School going children who did not undergo initiation ceremony procedure are being marginalized and segregated by peers and they react by either abandoning school or going for an early entry into entry at the initiation camp. The impression is that those who went through initiation are considered the best people in the world.
After graduation, there is a special ceremony for girls known as Chitseko (dancing on the flat door). Here, girls dance while being half naked with beads around their waist and neck in full view of the community members. During this ceremony, girls display their sexy dancing skills and they send a message to the world that they are now have all capabilities to be wives. Enelesi Manganisha argues that the practice attracts a wrong sort of attention because it creates an opportunity for men and boys to choose sexual partners. She further argues that making some one dance while being half naked without his consent is a direct attack to her dignity.
It was against this background that a ADRA Malawi facilitated a community dialogue session were people advocated for change of the approach on the initiation ceremony. During the discussions, community members outlined the consequences the culture is bringing in the community including the escalation of HIV/AIDS cases, unwanted pregnancies and birth complications among others.  The agreed age is 13 and above and that sex matters should be removed from the curriculum and those found defying this law would pay a goat and K5000 (about $125).  

Thursday, May 8, 2014

Mwanza woman finds gold in VS&L initiative

By Grey Sagawa and Kingsley Namizinga

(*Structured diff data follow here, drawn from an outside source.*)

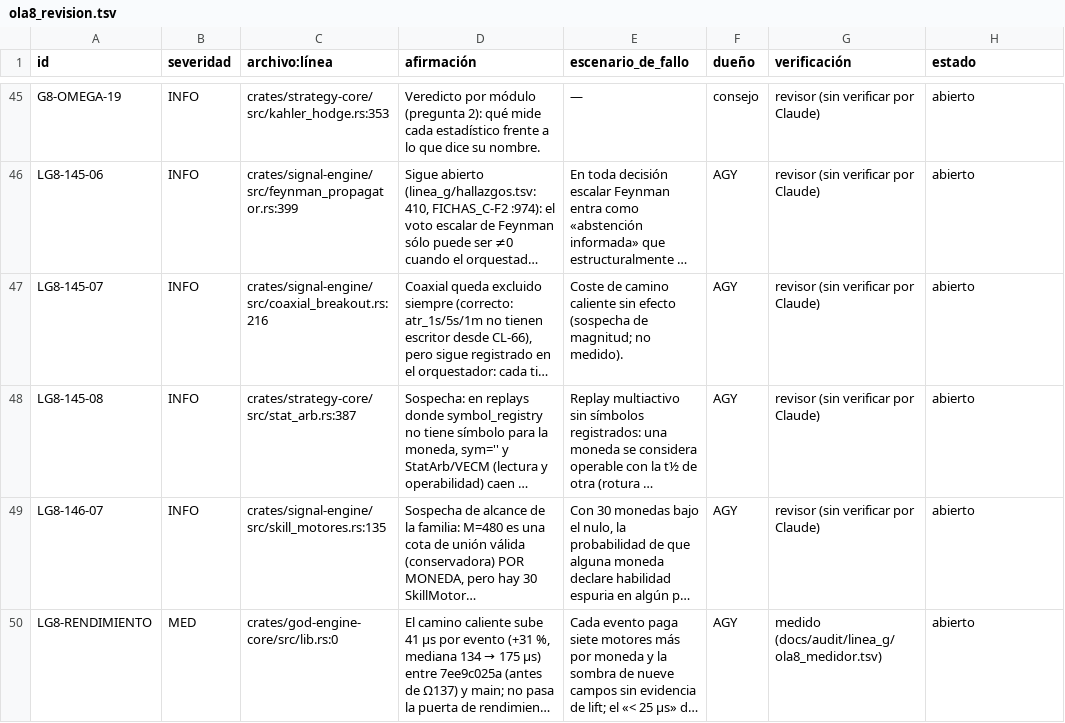
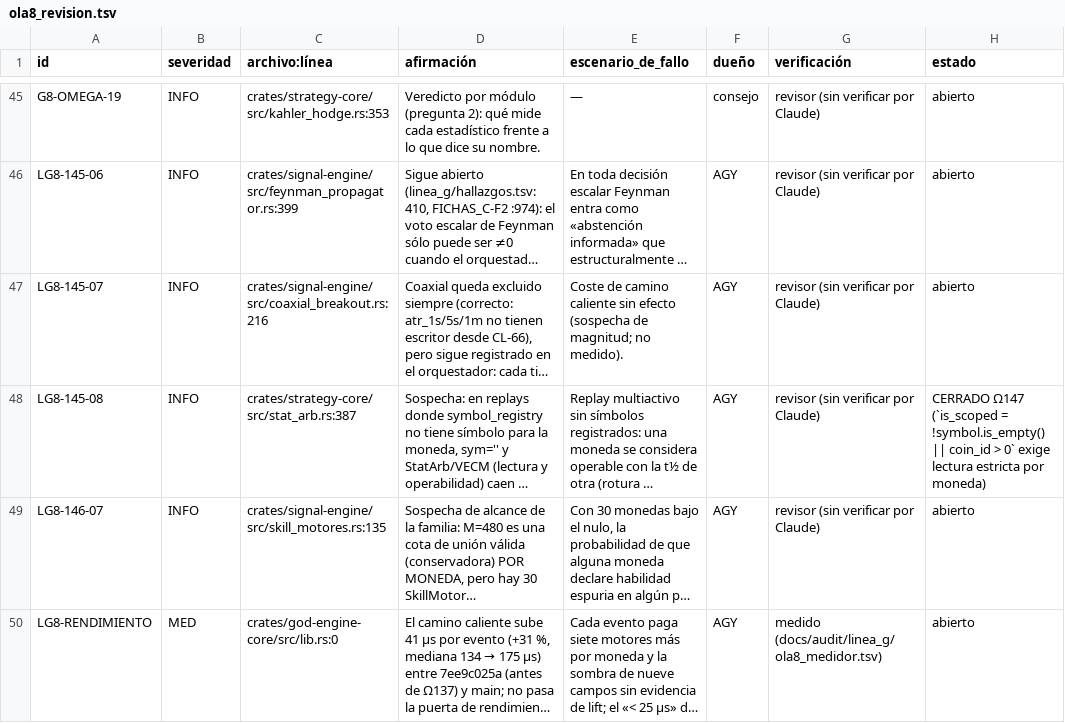
Before and after one commit to Jhona-la/Trader-Gemini, a TSV file: docs/audit/linea_g/ola8_revision.tsv, drawn as a sheet; only a part is shown, gaps mark what is left out; long unchanged cells end in …; the diff covers the shown part only; the diff names each change by its address in the sheet, - before the commit and + after, or states it on an @@ line.

Commit message:
Ω147 (AGY): paridad CPT + C1 Hermite en BSD, Hayashi-Yoshida en Kahler/Yang-Mills, operabilidad estricta y evalues 480

```diff
--- a/docs/audit/linea_g/ola8_revision.tsv
+++ b/docs/audit/linea_g/ola8_revision.tsv
-H48 (estado): abierto
+H48 (estado): CERRADO Ω147 (`is_scoped = !symbol.is_empty() || coin_id > 0` exige lectura estricta por moneda)
```
Also changed, not shown: 9 edited cells elsewhere in this file, 12 other files.
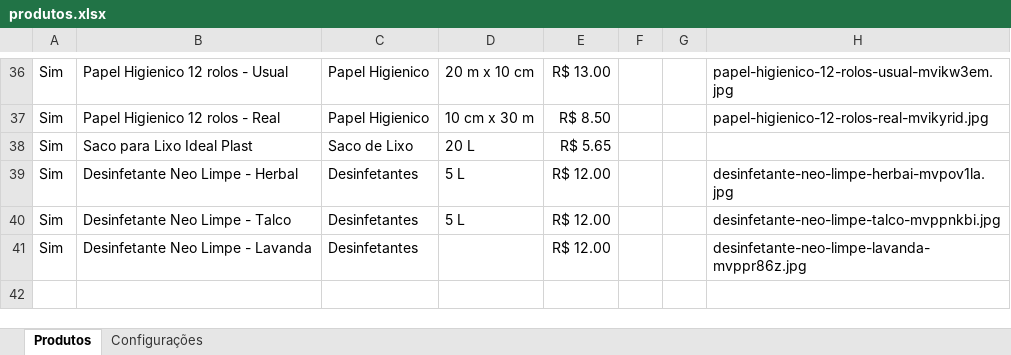
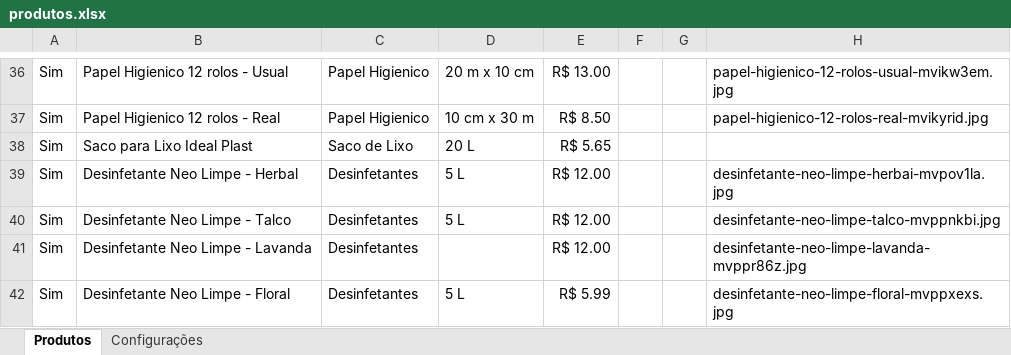
Before and after one commit to escritoriojpcontabil-spec/popbrilho-dados, an Excel workbook: produtos.xlsx, sheet Produtos, drawn as a sheet; only a part is shown, gaps mark what is left out; values as stored, in another font and other column widths than the file's, no borders; the diff names each change by its address in the sheet, - before the commit and + after, or states it on an @@ line.

Commit message:
Atualiza produtos pelo painel

```diff
--- a/produtos.xlsx (sheet Produtos)
+++ b/produtos.xlsx (sheet Produtos)
+row 42: Sim | Desinfetante Neo Limpe - Floral | Desinfetantes | 5 L | R$ 5.99 |  |  | desinfetante-neo-limpe-floral-mvppxexs.jpg
```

Catherine Makungwa, 29 and mother of 4 boys hails from Sudala Village, Traditional Authority Kanduku in Mwanza District. In 2012, Catherine was divorced and life for her became unbearable as it was difficult to cope with responsibilities that go with a single parent. She struggled to find food and sending children to school. All hopes were shattered and in desperate situations, she spent most of her time doing ganyu (casual labor) in other people’s fields. Ganyu sapped all her energy that could have been used in her own field, thereby creating a vicious circle of food insecurity in her household. It never rained on Catherine but poured on her when she only could afford one meal in a day and eventually, her children started showing signs of malnutrition. Meanwhile, the grass-thatched house she lived in was dilapidated and was on a verge of collapsing.

 But in a dramatic turn of events as though she was dreaming, Catherine breathed a sigh of relief when in October 2012 she got the news that the Village Savings and Loan program (VSL) was introduced by ADRA Malawi through the DFID supported Enhanced Community Resilience Program (ECRP). At first, Catherine felt that she was not the right candidate because she was too poor to meet the requirements of the VSL initiative. But she gathered courage and joined the group called Tiyese (let’s try). The name depicts the doubts the members of the group had, whether their lives would improve after joining the group.

Upon joining VSL, she was happy to discover that her needs were met. She was happy when for the first time in her life, she got her first loan of K10, 000 (about $25) and she used the loan to set up a business selling doughnuts and bananas. A few months later, her life started changing and the more she repaid the loan the higher were her dreams for her household. At the first sharing out, she bought 24 iron sheets for her new house. Apart from the improved livelihood, Catherine’s self esteem has also been raised because she is now economically independent.

And Catherine could not hide her excitement when she said, “ I would like to thank ADRA Malawi for introducing VSL in our village. The most marginalized members of our village have now changed for the better and VSL is indeed the weapon for defeating poverty”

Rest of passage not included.